Input data below:

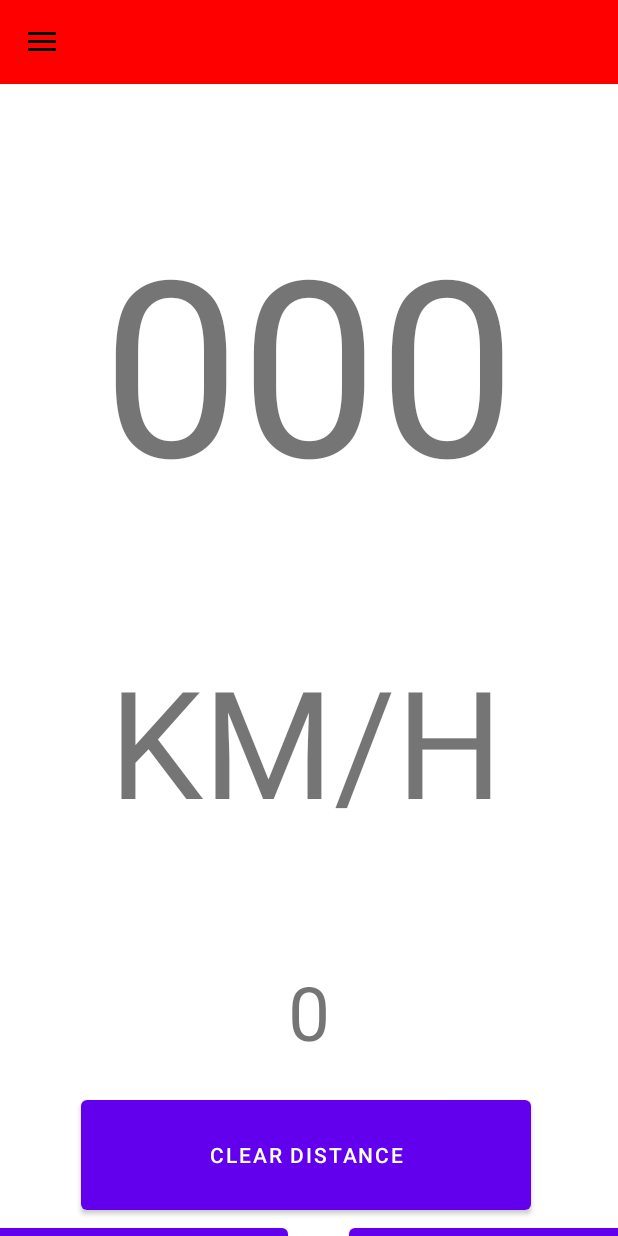
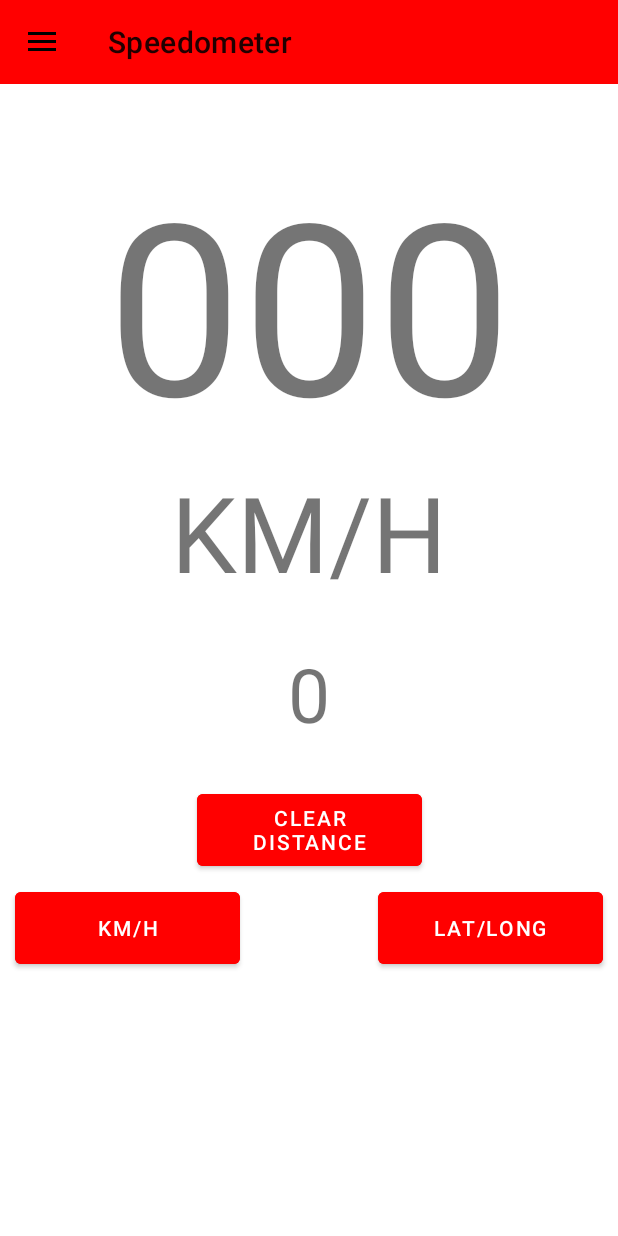
Before and after one commit to ProjectRelief/Petrol-Stations-Android-App, an Android app: the InsideActivity screen opened directly, with no data from a screen before it, in the side drawer, after a tap on "Speedometer", on a phone screen of 412 x 824 dp. Run offline under Robolectric (Android 15) with nearby library versions, the phone set to English and light mode, and no system bars; our stand-ins replace Firebase (no records; nobody signed in at launch, a user with empty details on screens opened directly); 1 statement that could not run was skipped.

Commit message:
speedometer ui fix

```diff
--- a/app/src/main/java/com/androiddev/petrolstations/InsideActivity.java
+++ b/app/src/main/java/com/androiddev/petrolstations/InsideActivity.java
@@ -46,7 +46,7 @@ public class InsideActivity extends AppCompatActivity {
         getSupportFragmentManager().beginTransaction()
                 .add(R.id.frame,new HomeFragment(),"HomeFragment")
                 .commit();
-        getSupportActionBar().setTitle(null);
+        getSupportActionBar().setTitle("Home");
         toolbar.setBackgroundColor(Color.parseColor("#ff0000"));
 
         actionBarDrawerToggle = new ActionBarDrawerToggle(
@@ -80,7 +80,7 @@ public class InsideActivity extends AppCompatActivity {
                             .replace(R.id.frame,new HomeFragment(),"HomeFragment")
                             .addToBackStack("HomeFragment")
                             .commit();
-                    getSupportActionBar().setTitle(null);
+                    getSupportActionBar().setTitle("Home");
                     toolbar.setBackgroundColor(Color.parseColor("#ff0000"));
                     actionBarDrawerToggle.getDrawerArrowDrawable().setColor(getResources().getColor(R.color.black));
                     drawerLayout.closeDrawers();
@@ -91,7 +91,7 @@ public class InsideActivity extends AppCompatActivity {
                             .replace(R.id.frame,new PetrolPumpsFragment(),"PetrolFragment")
                             .addToBackStack("PetrolFragment")
                             .commit();
-                    getSupportActionBar().setTitle(null);
+                    getSupportActionBar().setTitle("Petrol Bunks");
                     toolbar.setBackgroundColor(Color.parseColor("#ff0000"));
                     actionBarDrawerToggle.getDrawerArrowDrawable().setColor(getResources().getColor(R.color.black));
                     drawerLayout.closeDrawers();
@@ -102,7 +102,7 @@ public class InsideActivity extends AppCompatActivity {
                             .replace(R.id.frame,new SpeedometerFragment(),"SpeedometerFragment")
                             .addToBackStack("SpeedometerFragment")
                             .commit();
-                    getSupportActionBar().setTitle(null);
+                    getSupportActionBar().setTitle("Speedometer");
                     toolbar.setBackgroundColor(Color.parseColor("#ff0000"));
                     actionBarDrawerToggle.getDrawerArrowDrawable().setColor(getResources().getColor(R.color.black));
                     drawerLayout.closeDrawers();
--- a/app/src/main/java/com/androiddev/petrolstations/MapsFragment.java
+++ b/app/src/main/java/com/androiddev/petrolstations/MapsFragment.java
@@ -5,12 +5,14 @@ import androidx.annotation.Nullable;
 import androidx.fragment.app.Fragment;
 
 import android.content.Intent;
+import android.graphics.Color;
 import android.net.Uri;
 import android.os.Bundle;
 import android.view.LayoutInflater;
 import android.view.View;
 import android.view.ViewGroup;
 import android.widget.Button;
+import android.widget.Toolbar;
 
 import com.google.android.gms.maps.CameraUpdateFactory;
 import com.google.android.gms.maps.GoogleMap;
@@ -26,6 +28,7 @@ public class MapsFragment extends Fragment {
     private GoogleMap mMap;
     double lat,lng;
     Button btnDirec;
+    Toolbar toolbar;
 
     private OnMapReadyCallback callback = new OnMapReadyCallback() {
         @Override
--- a/app/src/main/java/com/androiddev/petrolstations/SpeedometerFragment.java
+++ b/app/src/main/java/com/androiddev/petrolstations/SpeedometerFragment.java
@@ -1,19 +1,30 @@
 package com.androiddev.petrolstations;
 
+//import static androidx.core.app.AppOpsManagerCompat.Api29Impl.getSystemService;
+
+import android.content.Context;
+import android.content.pm.PackageManager;
+import android.location.Location;
+import android.location.LocationListener;
+import android.location.LocationManager;
 import android.os.Bundle;
 
+import androidx.annotation.NonNull;
+import androidx.core.app.ActivityCompat;
 import androidx.fragment.app.Fragment;
 
+import android.os.TestLooperManager;
 import android.view.LayoutInflater;
 import android.view.View;
 import android.view.ViewGroup;
+import android.widget.TextView;
 
 /**
  * A simple {@link Fragment} subclass.
  * Use the {@link SpeedometerFragment#newInstance} factory method to
  * create an instance of this fragment.
  */
-public class SpeedometerFragment extends Fragment {
+public class SpeedometerFragment extends Fragment implements LocationListener {
 
     // TODO: Rename parameter arguments, choose names that match
     // the fragment initialization parameters, e.g. ARG_ITEM_NUMBER
@@ -59,6 +70,48 @@ public class SpeedometerFragment extends Fragment {
     public View onCreateView(LayoutInflater inflater, ViewGroup container,
                              Bundle savedInstanceState) {
         // Inflate the layout for this fragment
-        return inflater.inflate(R.layout.fragment_speedometer, container, false);
+        View view = inflater.inflate(R.layout.fragment_speedometer, container, false);
+        LocationManager lm = (LocationManager) getActivity().getSystemService(Context.LOCATION_SERVICE);
+
+        if (ActivityCompat.checkSelfPermission(getContext(), android.Manifest.permission.ACCESS_FINE_LOCATION) != PackageManager.PERMISSION_GRANTED && ActivityCompat.checkSelfPermission(getContext(), android.Manifest.permission.ACCESS_COARSE_LOCATION) != PackageManager.PERMISSION_GRANTED) {
+            // TODO: Consider calling
+            //    ActivityCompat#requestPermissions
+            // here to request the missing permissions, and then overriding
+            //   public void onRequestPermissionsResult(int requestCode, String[] permissions,
+            //                                          int[] grantResults)
+            // to handle the case where the user grants the permission. See the documentation
+            // for ActivityCompat#requestPermissions for more details.
+            return view;
+        }
+        lm.requestLocationUpdates(LocationManager.GPS_PROVIDER, 0, 0, this);
+        this.onLocationChanged((Location) null);
+        return view;
+    }
+
+    @Override
+    public void onLocationChanged(@NonNull Location location) {
+        TextView txt = (TextView) getActivity().findViewById(R.id.SPEED);
+
+        if (location==null){
+            txt.setText("-.-");
+        }else{
+            float curr = location.getSpeed() * 3.6f;
+            txt.setText(String.format("%.2f",curr));
+        }
+    }
+
+    @Override
+    public void onStatusChanged(String provider, int status, Bundle extras) {
+        LocationListener.super.onStatusChanged(provider, status, extras);
+    }
+
+    @Override
+    public void onProviderEnabled(@NonNull String provider) {
+        LocationListener.super.onProviderEnabled(provider);
+    }
+
+    @Override
+    public void onProviderDisabled(@NonNull String provider) {
+        LocationListener.super.onProviderDisabled(provider);
     }
 }
--- a/app/src/main/res/layout/fragment_speedometer.xml
+++ b/app/src/main/res/layout/fragment_speedometer.xml
@@ -1,23 +1,25 @@
 <?xml version="1.0" encoding="utf-8"?>
-<androidx.constraintlayout.widget.ConstraintLayout
-     xmlns:android="http://schemas.android.com/apk/res/android"
+<ScrollView xmlns:android="http://schemas.android.com/apk/res/android"
     xmlns:app="http://schemas.android.com/apk/res-auto"
     xmlns:tools="http://schemas.android.com/tools"
+    android:layout_width="wrap_content"
+    android:layout_height="wrap_content">
+    <androidx.constraintlayout.widget.ConstraintLayout
         android:layout_width="match_parent"
         android:layout_height="match_parent"
         tools:context=".SpeedometerFragment">
 
         <TextView
             android:id="@+id/SPEED"
-        android:layout_width="400dp"
-        android:layout_height="254dp"
+            android:layout_width="wrap_content"
+            android:layout_height="wrap_content"
             android:layout_centerInParent="true"
             android:gravity="center"
             android:text="000"
-        android:textSize="164sp"
+            android:textSize="160sp"
             app:fontFamily="sans-serif"
             app:layout_constraintBottom_toBottomOf="parent"
-        app:layout_constraintHorizontal_bias="0.487"
+            app:layout_constraintHorizontal_bias="0.5"
             app:layout_constraintLeft_toLeftOf="parent"
             app:layout_constraintRight_toRightOf="parent"
             app:layout_constraintTop_toTopOf="parent"
@@ -25,21 +27,21 @@
 
         <TextView
             android:id="@+id/speedconvention"
-        android:layout_width="406dp"
-        android:layout_height="182dp"
+            android:layout_width="wrap_content"
+            android:layout_height="wrap_content"
             android:layout_centerInParent="true"
             android:gravity="center"
             android:text="KM/H"
-        android:textSize="100sp"
+            android:textSize="70sp"
             app:fontFamily="sans-serif"
             app:layout_constraintBottom_toTopOf="@+id/distancemade"
             app:layout_constraintEnd_toEndOf="@+id/SPEED"
-        app:layout_constraintHorizontal_bias="0.8"
+            app:layout_constraintHorizontal_bias="0.5"
             app:layout_constraintLeft_toLeftOf="parent"
             app:layout_constraintRight_toRightOf="parent"
             app:layout_constraintStart_toStartOf="@+id/SPEED"
             app:layout_constraintTop_toBottomOf="@+id/SPEED"
-        app:layout_constraintVertical_bias="0.55" />
+            app:layout_constraintVertical_bias="0" />
 
         <TextView
             android:id="@+id/distancemade"
@@ -50,51 +52,52 @@
             android:text=" 0 "
             android:textSize="50sp"
             app:fontFamily="sans-serif"
-        app:layout_constraintBottom_toBottomOf="parent"
-        app:layout_constraintEnd_toEndOf="@+id/speedconvention"
-        app:layout_constraintHorizontal_bias="0.0"
-        app:layout_constraintLeft_toLeftOf="parent"
-        app:layout_constraintRight_toRightOf="parent"
-        app:layout_constraintStart_toStartOf="@+id/speedconvention"
-        app:layout_constraintTop_toTopOf="parent"
-        app:layout_constraintVertical_bias="0.794" />
-
+            app:layout_constraintEnd_toEndOf="parent"
+            app:layout_constraintStart_toStartOf="parent"
+            app:layout_constraintTop_toBottomOf="@id/speedconvention"
+            app:layout_constraintHorizontal_bias="0.5"/>
 
         <Button
             android:id="@+id/speedconversor"
-        android:layout_width="322dp"
-        android:layout_height="111dp"
+            android:layout_width="150dp"
+            android:layout_height="60dp"
             android:text="KM/H"
+            android:backgroundTint="#ff0000"
+            android:layout_marginLeft="10dp"
             app:layout_constraintBaseline_toBaselineOf="@+id/toastlatlong"
             app:layout_constraintEnd_toStartOf="@+id/cleardistance"
-        app:layout_constraintHorizontal_bias="0.489"
+            app:layout_constraintHorizontal_bias="0"
             app:layout_constraintStart_toStartOf="parent" />
 
         <Button
             android:id="@+id/cleardistance"
-        android:layout_width="300dp"
-        android:layout_height="85dp"
+            android:layout_width="150dp"
+            android:layout_height="60dp"
             android:layout_marginBottom="70dp"
             android:gravity="center"
             android:text="CLEAR DISTANCE"
+            android:backgroundTint="#ff0000"
             app:layout_constraintBottom_toBottomOf="parent"
             app:layout_constraintEnd_toEndOf="parent"
-        app:layout_constraintHorizontal_bias="0.483"
+            app:layout_constraintHorizontal_bias="0.5"
             app:layout_constraintStart_toStartOf="parent"
             app:layout_constraintTop_toBottomOf="@+id/distancemade"
-        app:layout_constraintVertical_bias="0.752" />
+            app:layout_constraintVertical_bias="0" />
 
         <Button
             android:id="@+id/toastlatlong"
-        android:layout_width="322dp"
-        android:layout_height="111dp"
+            android:layout_width="150dp"
+            android:layout_height="60dp"
             android:text="LAT/LONG"
+            android:backgroundTint="#ff0000"
             app:layout_constraintBottom_toBottomOf="parent"
             app:layout_constraintEnd_toEndOf="parent"
-        app:layout_constraintHorizontal_bias="0.462"
+            app:layout_constraintHorizontal_bias="1"
+            android:layout_marginRight="10dp"
             app:layout_constraintStart_toEndOf="@+id/cleardistance"
             app:layout_constraintTop_toBottomOf="@+id/cleardistance"
-        app:layout_constraintVertical_bias="0.0" />
+            app:layout_constraintVertical_bias="0.5" />
 
 
     </androidx.constraintlayout.widget.ConstraintLayout>
+</ScrollView>
```
Lines whose indentation alone changed are shown as unchanged.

End of Input data.

▸ About this exercise:
The expected reply is a number only, the tally of lines in the data where the word "false" is found.

▸ Expected answer:
2